I very much doubt, however, that walking out of the theater you rushed to the public library to open an encyclopedia. So Fibonacci probably ended up in your mind alongside many Italian pasta names. Let me clarify, then. The Fibonacci Sequence isn’t a complicated notion – it’s the implications that are endless. The sequence in itself is a series of numbers, beginning with an arbitrary 0 and 1, and each following number being the sum of both previous numbers in the list. It goes like this, to infinity: 0,1,1,2,3,5,8,13,21,34,55,89, etc. That’s it.

Now let’s turn this into an image. Imagine that we draw an invisible square (it’s the 0, duh.) Then a visible one, one unit in side length. We draw another, same size, adjacent. Then we draw another with a side length equal to the 2 previous added, and we keep going, like this:

Above, the Fibonacci Sequence is represented graphically. So how are the Golden Ratio and the Fibonacci Sequence related? They both yield an approximately identical spiral. If we were to draw an arc in each square, corner to corner, starting with the second 1, we’d get a spiral such as this one:

This is called a Fibonacci Spiral and it is virtually identical to a Golden Spiral (obtained by a logarithmic spiral whose growth factor b is related to ?, the golden ratio – Wikipedia dixit, blah-blah-blah.) This is also where things become interesting from an artistic point of view. Let’s superimpose the Rule of Thirds and the Fibonacci Spiral. First of all, one of the focal points of the Rule of Thirds coincides almost exactly with the origin of the spiral:

Then we notice that the curve of our spiral manages to lead the eye through each of the Rule of Thirds’ 9 rectangles except the central one, which once again, doesn’t need the extra attention. There is a smooth transition from the outside edge, a quick exploration of the image and a final tightening of the focus into the main subject. Perfect. And the path can be followed back out, too.

Now the trick is to actually build a photographic composition according to these rules. It so happens that the shot below works pretty well, but it was pure coincidence. Entering the scene from the top right corner, the eye travels down taking in the tree and pond, finds the goose, leaves it attracted by the boots, starts inspecting the girl and finally centers onto her adorably focused expression.

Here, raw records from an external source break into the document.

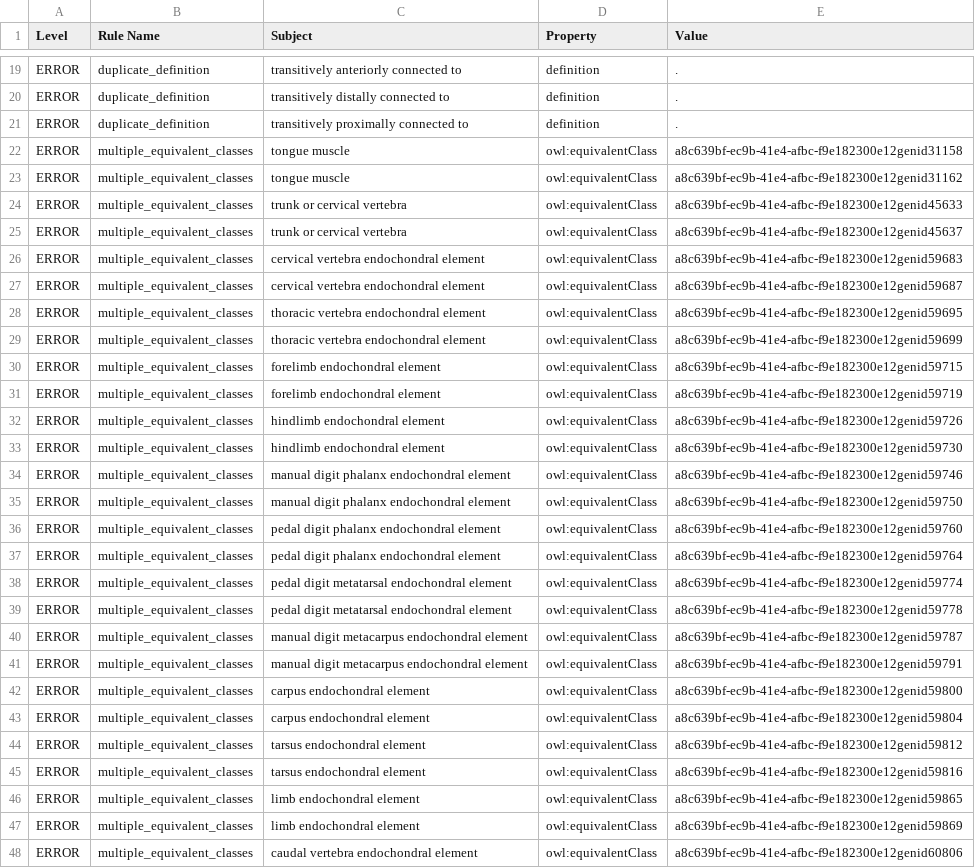
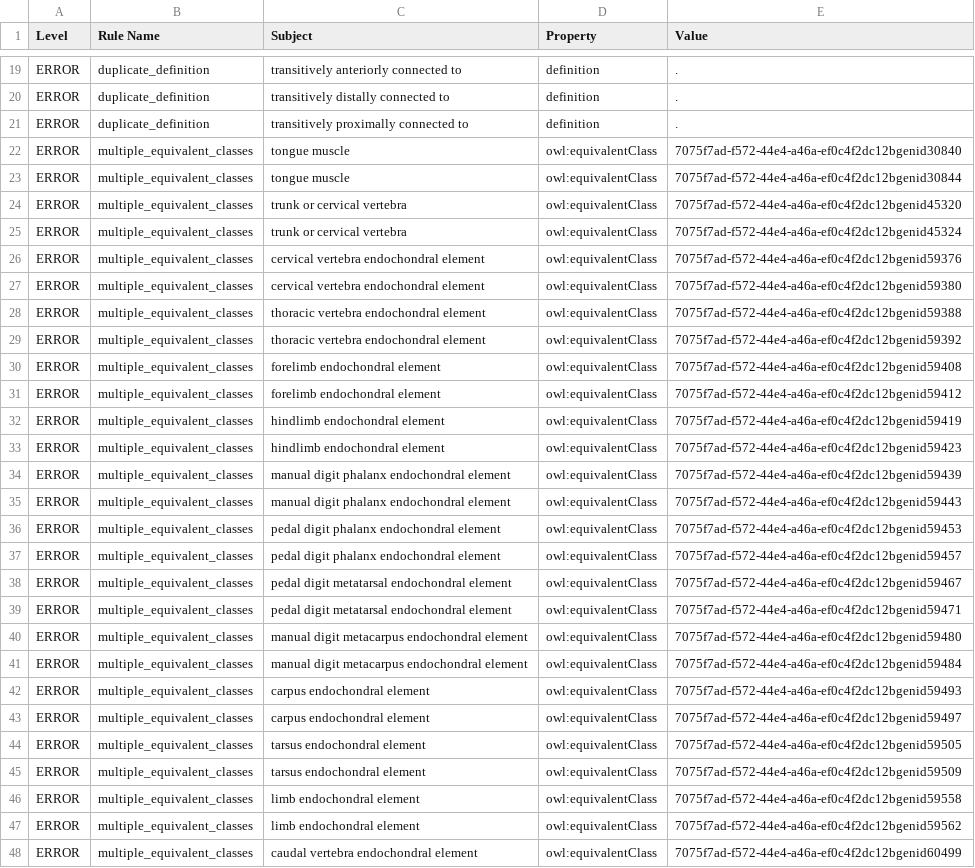
Before and after one commit to obophenotype/cell-ontology, a TSV file: reports/cl.owl-obo-report.tsv, drawn as a sheet; only a part is shown, gaps mark what is left out; the diff covers the shown part only; the diff names each change by its address in the sheet, - before the commit and + after, or states it on an @@ line.

```diff
--- a/reports/cl.owl-obo-report.tsv
+++ b/reports/cl.owl-obo-report.tsv
-E22 (Value): a8c639bf-ec9b-41e4-afbc-f9e182300e12genid31158
+E22 (Value): 7075f7ad-f572-44e4-a46a-ef0c4f2dc12bgenid30840
-E23 (Value): a8c639bf-ec9b-41e4-afbc-f9e182300e12genid31162
+E23 (Value): 7075f7ad-f572-44e4-a46a-ef0c4f2dc12bgenid30844
-E24 (Value): a8c639bf-ec9b-41e4-afbc-f9e182300e12genid45633
+E24 (Value): 7075f7ad-f572-44e4-a46a-ef0c4f2dc12bgenid45320
-E25 (Value): a8c639bf-ec9b-41e4-afbc-f9e182300e12genid45637
+E25 (Value): 7075f7ad-f572-44e4-a46a-ef0c4f2dc12bgenid45324
-E26 (Value): a8c639bf-ec9b-41e4-afbc-f9e182300e12genid59683
+E26 (Value): 7075f7ad-f572-44e4-a46a-ef0c4f2dc12bgenid59376
-E27 (Value): a8c639bf-ec9b-41e4-afbc-f9e182300e12genid59687
+E27 (Value): 7075f7ad-f572-44e4-a46a-ef0c4f2dc12bgenid59380
-E28 (Value): a8c639bf-ec9b-41e4-afbc-f9e182300e12genid59695
+E28 (Value): 7075f7ad-f572-44e4-a46a-ef0c4f2dc12bgenid59388
-E29 (Value): a8c639bf-ec9b-41e4-afbc-f9e182300e12genid59699
+E29 (Value): 7075f7ad-f572-44e4-a46a-ef0c4f2dc12bgenid59392
-E30 (Value): a8c639bf-ec9b-41e4-afbc-f9e182300e12genid59715
+E30 (Value): 7075f7ad-f572-44e4-a46a-ef0c4f2dc12bgenid59408
-E31 (Value): a8c639bf-ec9b-41e4-afbc-f9e182300e12genid59719
+E31 (Value): 7075f7ad-f572-44e4-a46a-ef0c4f2dc12bgenid59412
-E32 (Value): a8c639bf-ec9b-41e4-afbc-f9e182300e12genid59726
+E32 (Value): 7075f7ad-f572-44e4-a46a-ef0c4f2dc12bgenid59419
-E33 (Value): a8c639bf-ec9b-41e4-afbc-f9e182300e12genid59730
+E33 (Value): 7075f7ad-f572-44e4-a46a-ef0c4f2dc12bgenid59423
-E34 (Value): a8c639bf-ec9b-41e4-afbc-f9e182300e12genid59746
+E34 (Value): 7075f7ad-f572-44e4-a46a-ef0c4f2dc12bgenid59439
-E35 (Value): a8c639bf-ec9b-41e4-afbc-f9e182300e12genid59750
+E35 (Value): 7075f7ad-f572-44e4-a46a-ef0c4f2dc12bgenid59443
-E36 (Value): a8c639bf-ec9b-41e4-afbc-f9e182300e12genid59760
+E36 (Value): 7075f7ad-f572-44e4-a46a-ef0c4f2dc12bgenid59453
-E37 (Value): a8c639bf-ec9b-41e4-afbc-f9e182300e12genid59764
+E37 (Value): 7075f7ad-f572-44e4-a46a-ef0c4f2dc12bgenid59457
-E38 (Value): a8c639bf-ec9b-41e4-afbc-f9e182300e12genid59774
+E38 (Value): 7075f7ad-f572-44e4-a46a-ef0c4f2dc12bgenid59467
-E39 (Value): a8c639bf-ec9b-41e4-afbc-f9e182300e12genid59778
+E39 (Value): 7075f7ad-f572-44e4-a46a-ef0c4f2dc12bgenid59471
-E40 (Value): a8c639bf-ec9b-41e4-afbc-f9e182300e12genid59787
+E40 (Value): 7075f7ad-f572-44e4-a46a-ef0c4f2dc12bgenid59480
-E41 (Value): a8c639bf-ec9b-41e4-afbc-f9e182300e12genid59791
+E41 (Value): 7075f7ad-f572-44e4-a46a-ef0c4f2dc12bgenid59484
-E42 (Value): a8c639bf-ec9b-41e4-afbc-f9e182300e12genid59800
+E42 (Value): 7075f7ad-f572-44e4-a46a-ef0c4f2dc12bgenid59493
-E43 (Value): a8c639bf-ec9b-41e4-afbc-f9e182300e12genid59804
+E43 (Value): 7075f7ad-f572-44e4-a46a-ef0c4f2dc12bgenid59497
-E44 (Value): a8c639bf-ec9b-41e4-afbc-f9e182300e12genid59812
+E44 (Value): 7075f7ad-f572-44e4-a46a-ef0c4f2dc12bgenid59505
-E45 (Value): a8c639bf-ec9b-41e4-afbc-f9e182300e12genid59816
+E45 (Value): 7075f7ad-f572-44e4-a46a-ef0c4f2dc12bgenid59509
-E46 (Value): a8c639bf-ec9b-41e4-afbc-f9e182300e12genid59865
+E46 (Value): 7075f7ad-f572-44e4-a46a-ef0c4f2dc12bgenid59558
-E47 (Value): a8c639bf-ec9b-41e4-afbc-f9e182300e12genid59869
+E47 (Value): 7075f7ad-f572-44e4-a46a-ef0c4f2dc12bgenid59562
-E48 (Value): a8c639bf-ec9b-41e4-afbc-f9e182300e12genid60806
+E48 (Value): 7075f7ad-f572-44e4-a46a-ef0c4f2dc12bgenid60499
```
Also changed, not shown: 9 added rows, 6 removed rows and 9 edited cells elsewhere in this file, 24 other files.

Or at least, that’s my take on it. One is allowed to theorize, right? ;-)